Activation of H2-receptors in parietal cells increases gastric acid secretion. Stimulation of H1-receptors leads to contraction of intestinal smooth muscle.
1. H1-Receptor Antagonists
Diphenhydramine is one of a diverse group of drugs that competitively blocks H1-receptors. Many drugs with H1-receptor antagonist properties have considerable antimuscarinic, or atropine-like, activity (eg, dry mouth) or anti-serotonergic activity (antiemetic).
Like other H1-receptor antagonists, diphenhydramine has a multitude of therapeutic uses: suppression of allergic reactions and symptoms of upper respiratory tract infections (eg, urticaria, rhinitis, conjunctivitis); vertigo, nausea, and vomiting (eg, motion sickness, Ménière disease); sedation; suppression of cough; and dyskinesia (eg, parkinsonism, drug-induced extrapyramidal side effects). Although H1-blockers prevent bronchoconstriction from histamine, they are ineffective in treating bronchial asthma, which is primarily due to other mediators. Likewise, H1-blockers will not completely prevent the hypotensive effect of histamine unless an H2-blocker is administered concomitantly.
2. H2-Receptor Antagonists
H2-receptor antagonists include cimetidine, famotidine, nizatidine, and ranitidine.

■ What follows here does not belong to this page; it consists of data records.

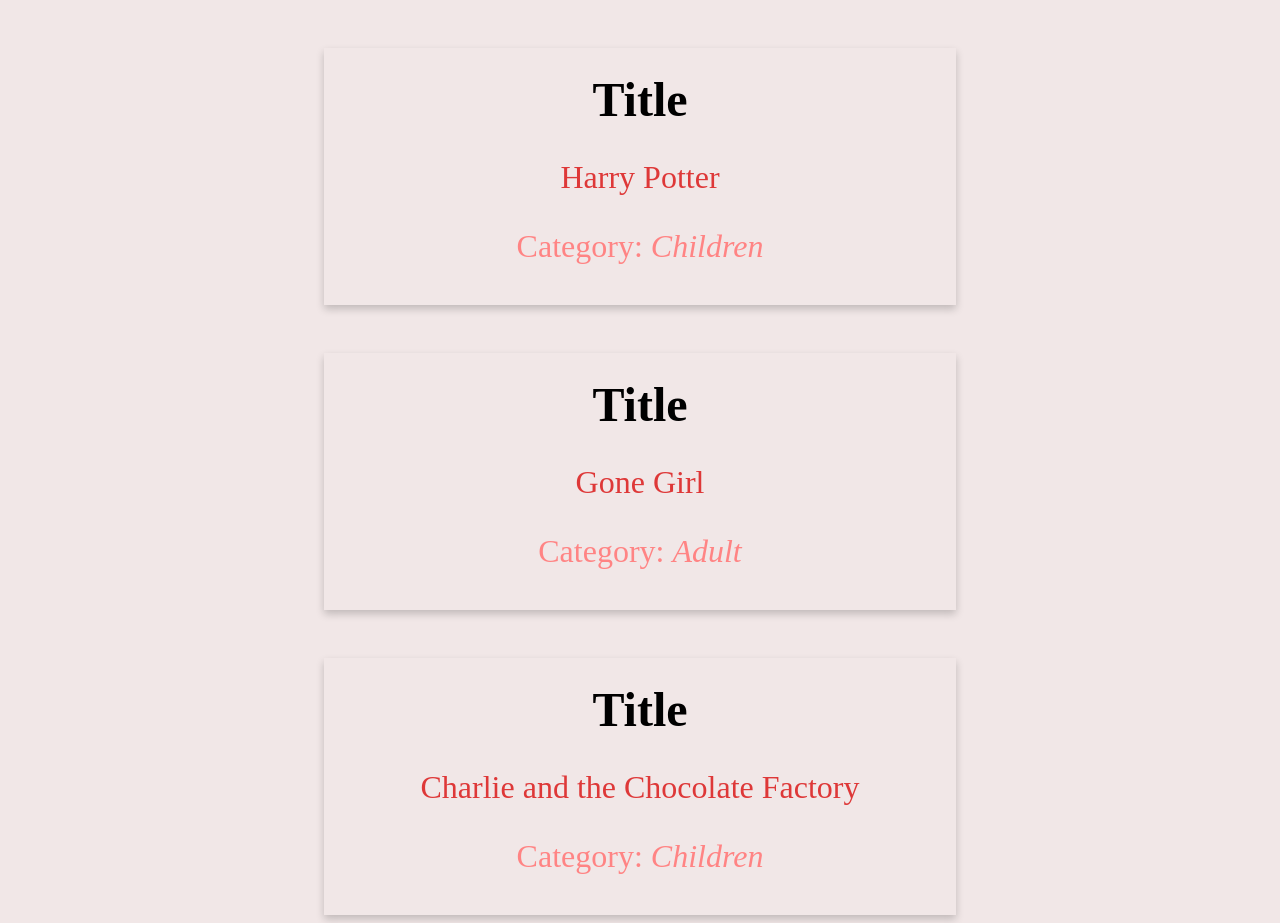
Repository: cyborgEneki/archangel-code-challenge
Page: index.html
The author's editor kept a copy of each file at every save. The page is drawn from the files as they stood at one save, then again after the next save.
The browser window is 1280 px wide. The pictures show the whole page.
The style sheet was rebuilt from its Sass, Less or Tailwind sources for each picture, by a compiler version that may differ from the author's.

Above is the page before, as saved 2020-11-05 14:23:10.

After the next save:
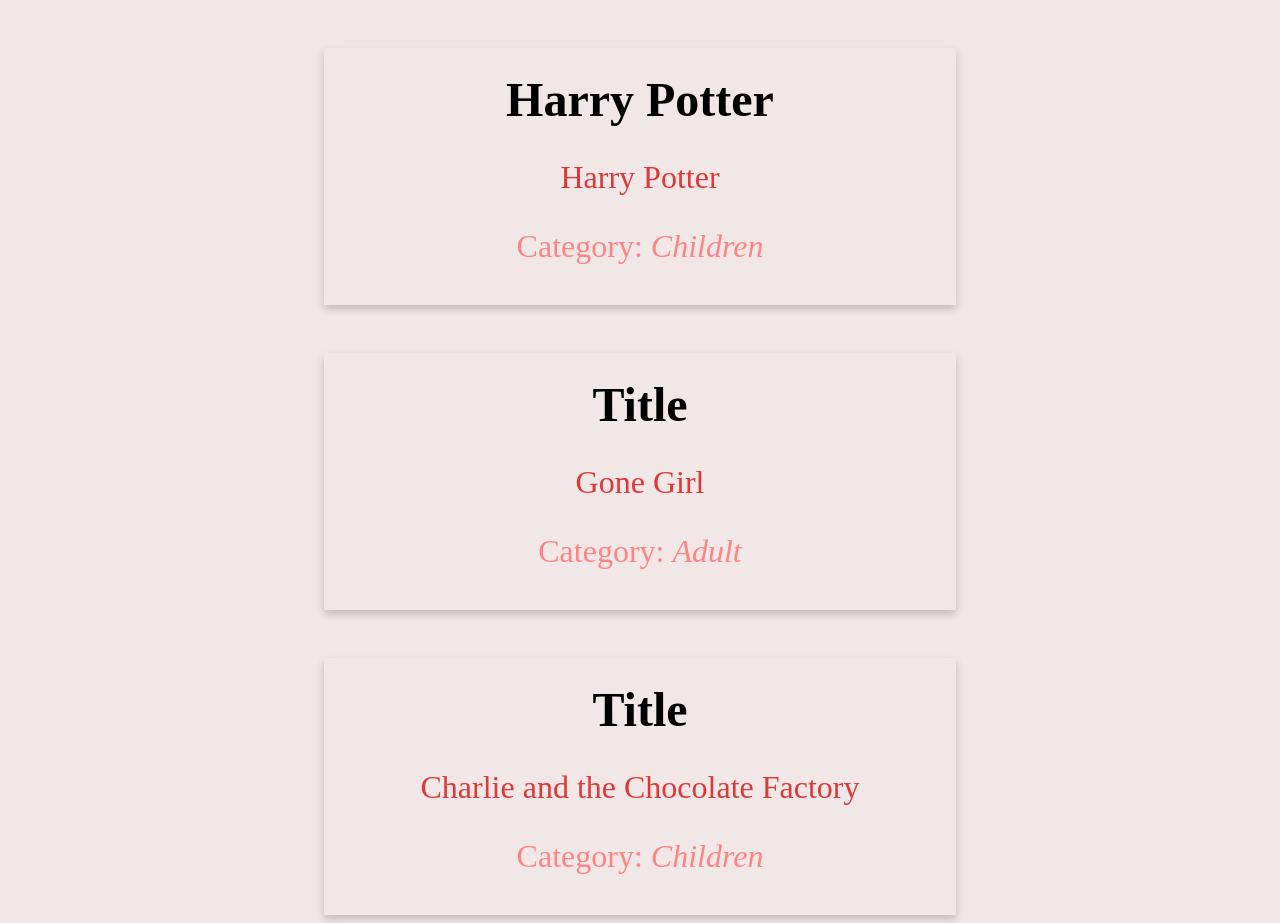
Saved 31 s later.
--- a/index.html
+++ b/index.html
@@ -12,7 +12,7 @@
     <script type="text/x-handlebars-template" id="template-script">
             <div class="card">
                 <div class="card__container">
-                    <div class="card__heading"><b>Title</b></div>
+                    <div class="card__heading"><b>Harry Potter</b></div>
                     <p class="card__title-text">Harry Potter</p>
                     <p class="card__category-text">Category: <i>Children</i></p>
                 </div>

These agents competitively inhibit histamine binding to H2-receptors, thereby reducing gastric acid output and raising gastric pH.
All H2-receptor antagonists are equally effective in the treatment of peptic duodenal and gastric ulcers, hypersecretory states (Zollinger–Ellison syndrome), and gastroesophageal reflux disease (GERD). Intravenous preparations have been used to prevent stress ulceration in critically ill patients. By decreasing gastric fluid volume and hydrogen ion content, H2-blockers reduce the perioperative risk of aspiration pneumonia. These drugs affect the pH of only those gastric secretions that occur after their administration. Recently, ranitidine drugs have been removed from the market due to the concern for the presence of a contaminant known as N-Nitrosodimethylamine (NDMA).
Cimetidine is now much less commonly used because of its many side effects, including hepatotoxicity, interstitial nephritis, granulocytopenia, thrombocytopenia, and occasional gynecomastia and erectile dysfunction in men. Finally, it has been associated with mental status changes, including lethargy, hallucinations, and seizures, particularly in older adult patients.
As a premedication to reduce the risk of aspiration pneumonia, H2-receptor antagonists should be administered at bedtime and again at least 2 h before surgery.
Antacids neutralize the acidity of gastric fluid by providing a base (usually hydroxide, carbonate, bicarbonate, citrate, or trisilicate) that reacts with hydrogen ions to form water.
Common uses of antacids include ...